──────── Input data ────────

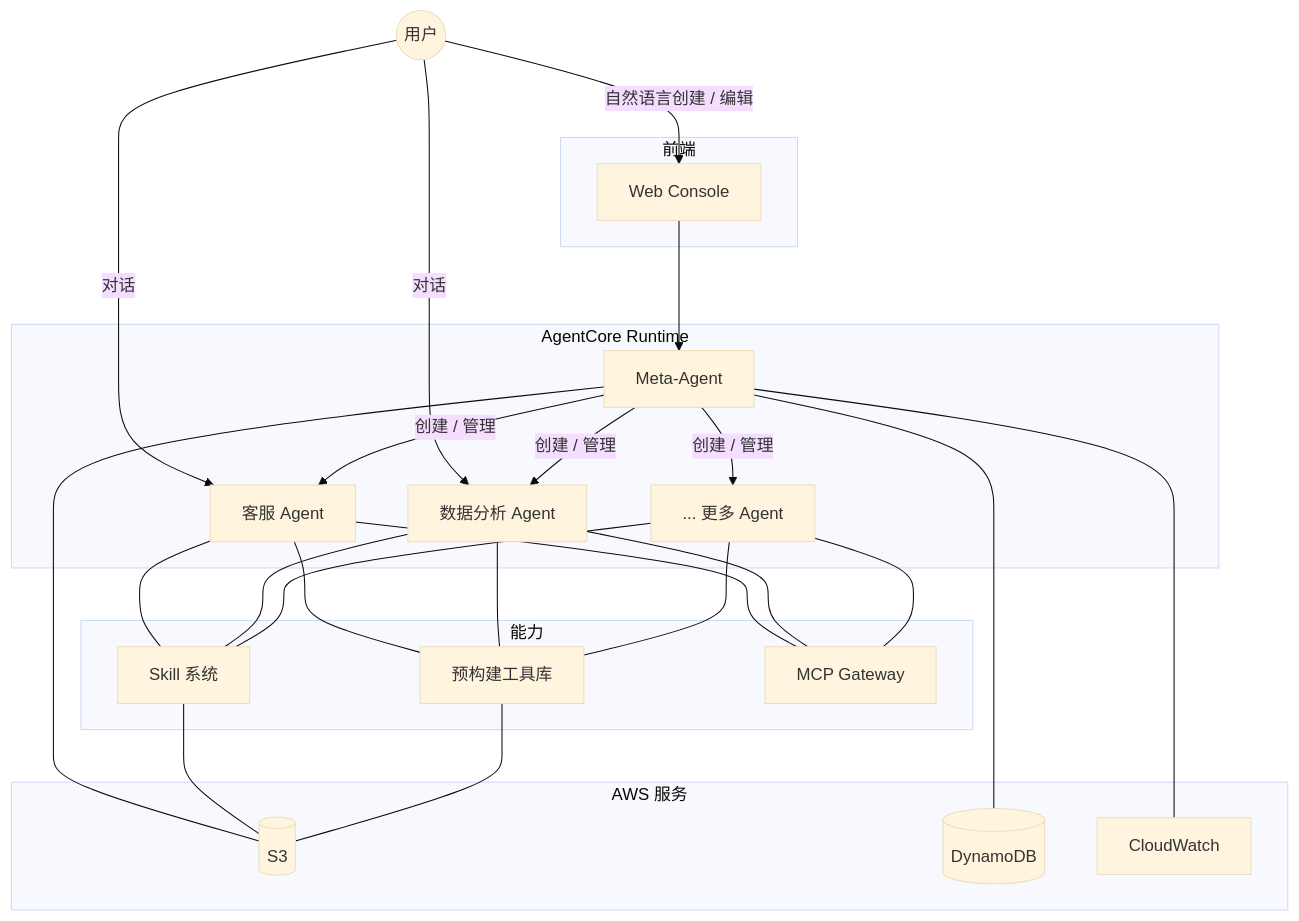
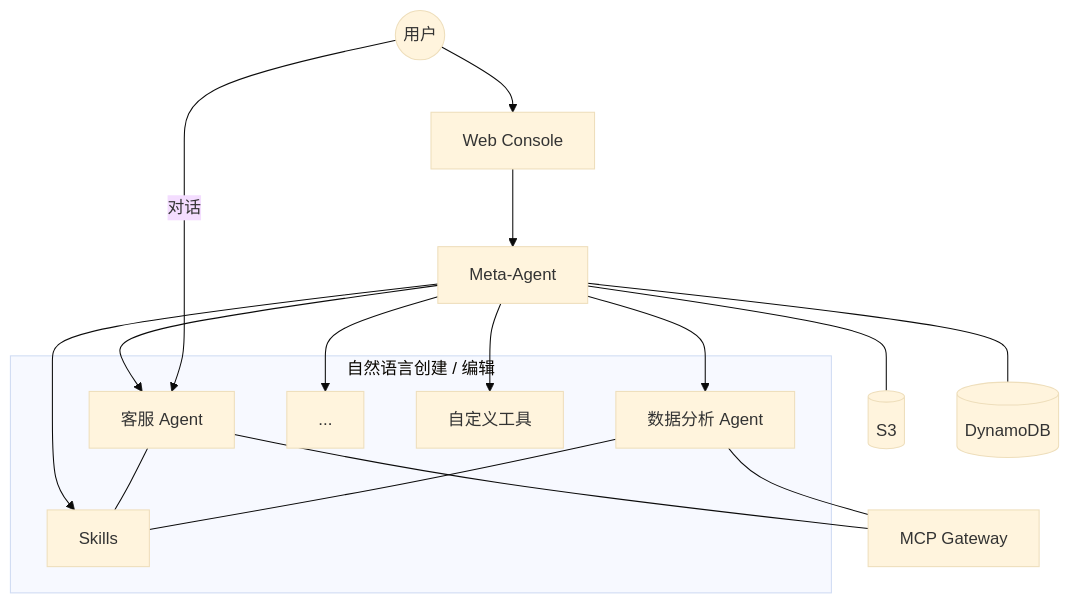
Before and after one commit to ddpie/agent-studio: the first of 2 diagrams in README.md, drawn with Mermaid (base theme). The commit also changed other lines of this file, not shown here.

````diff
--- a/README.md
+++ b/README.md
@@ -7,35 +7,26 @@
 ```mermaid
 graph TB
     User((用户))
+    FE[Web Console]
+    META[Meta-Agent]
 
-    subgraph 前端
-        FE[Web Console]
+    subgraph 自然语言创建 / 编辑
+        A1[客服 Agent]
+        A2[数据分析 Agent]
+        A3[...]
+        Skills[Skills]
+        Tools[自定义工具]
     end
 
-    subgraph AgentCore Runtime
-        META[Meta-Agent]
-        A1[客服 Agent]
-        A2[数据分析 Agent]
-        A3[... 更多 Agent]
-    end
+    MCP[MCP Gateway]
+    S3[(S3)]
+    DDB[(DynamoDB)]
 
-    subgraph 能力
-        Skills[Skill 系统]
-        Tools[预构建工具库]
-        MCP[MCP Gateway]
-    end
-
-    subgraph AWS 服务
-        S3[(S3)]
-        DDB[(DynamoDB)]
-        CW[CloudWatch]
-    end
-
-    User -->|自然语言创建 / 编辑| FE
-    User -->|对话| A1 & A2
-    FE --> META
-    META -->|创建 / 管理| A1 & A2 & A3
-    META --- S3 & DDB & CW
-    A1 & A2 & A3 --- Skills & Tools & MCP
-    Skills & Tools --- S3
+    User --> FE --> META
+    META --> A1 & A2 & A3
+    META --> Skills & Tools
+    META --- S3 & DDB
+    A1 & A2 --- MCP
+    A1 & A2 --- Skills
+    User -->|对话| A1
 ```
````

────────
──────── Input data ────────

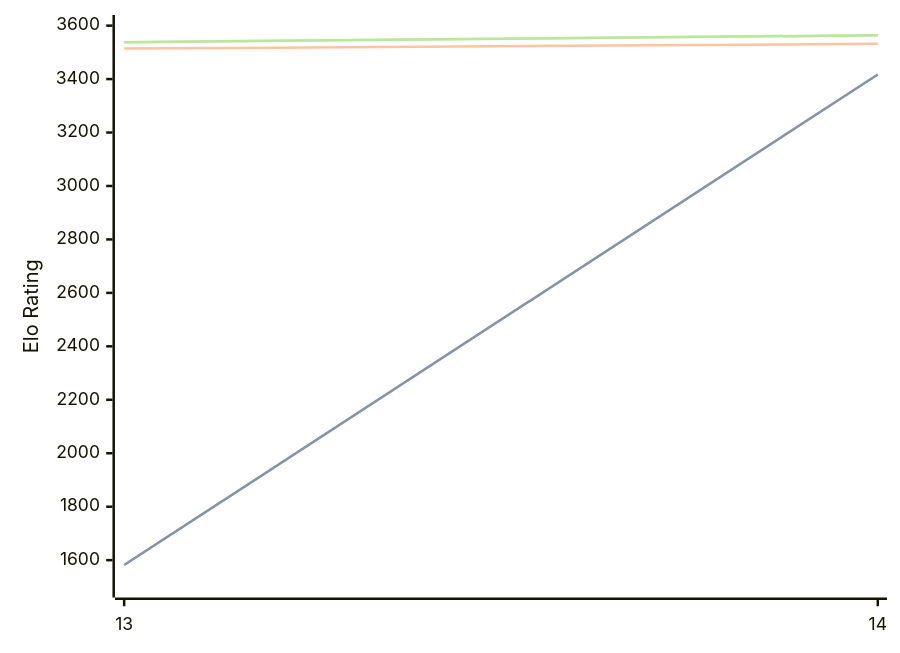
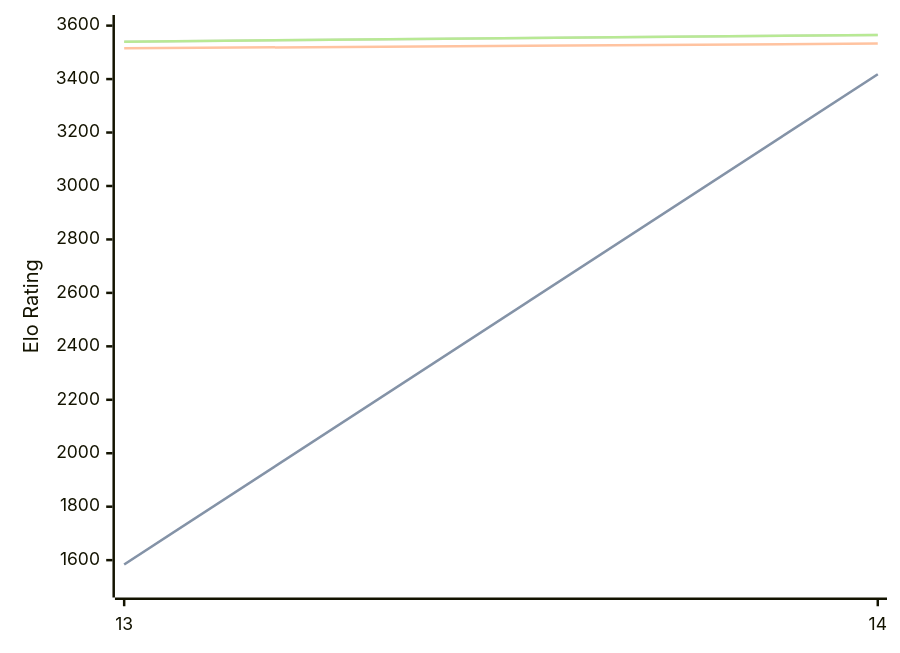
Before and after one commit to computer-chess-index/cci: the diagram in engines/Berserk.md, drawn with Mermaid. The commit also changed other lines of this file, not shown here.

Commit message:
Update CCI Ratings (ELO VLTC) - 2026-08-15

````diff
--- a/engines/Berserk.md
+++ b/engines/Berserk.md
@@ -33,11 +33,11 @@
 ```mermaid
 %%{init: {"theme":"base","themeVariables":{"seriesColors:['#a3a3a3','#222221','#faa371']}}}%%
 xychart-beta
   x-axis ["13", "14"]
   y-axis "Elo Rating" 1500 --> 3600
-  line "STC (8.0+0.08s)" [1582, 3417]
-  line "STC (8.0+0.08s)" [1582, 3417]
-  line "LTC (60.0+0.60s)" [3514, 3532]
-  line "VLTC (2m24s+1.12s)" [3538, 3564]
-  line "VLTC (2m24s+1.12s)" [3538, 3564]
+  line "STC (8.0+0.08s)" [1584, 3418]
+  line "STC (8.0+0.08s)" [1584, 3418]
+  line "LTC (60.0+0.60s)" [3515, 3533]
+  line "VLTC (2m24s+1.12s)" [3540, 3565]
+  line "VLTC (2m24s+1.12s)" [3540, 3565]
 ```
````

────────

What is required | Where in the records above does the word "User" appear? Copy each line that holds it.

Task response |
     User((用户))
-    User -->|自然语言创建 / 编辑| FE
-    User -->|对话| A1 & A2
+    User --> FE --> META
+    User -->|对话| A1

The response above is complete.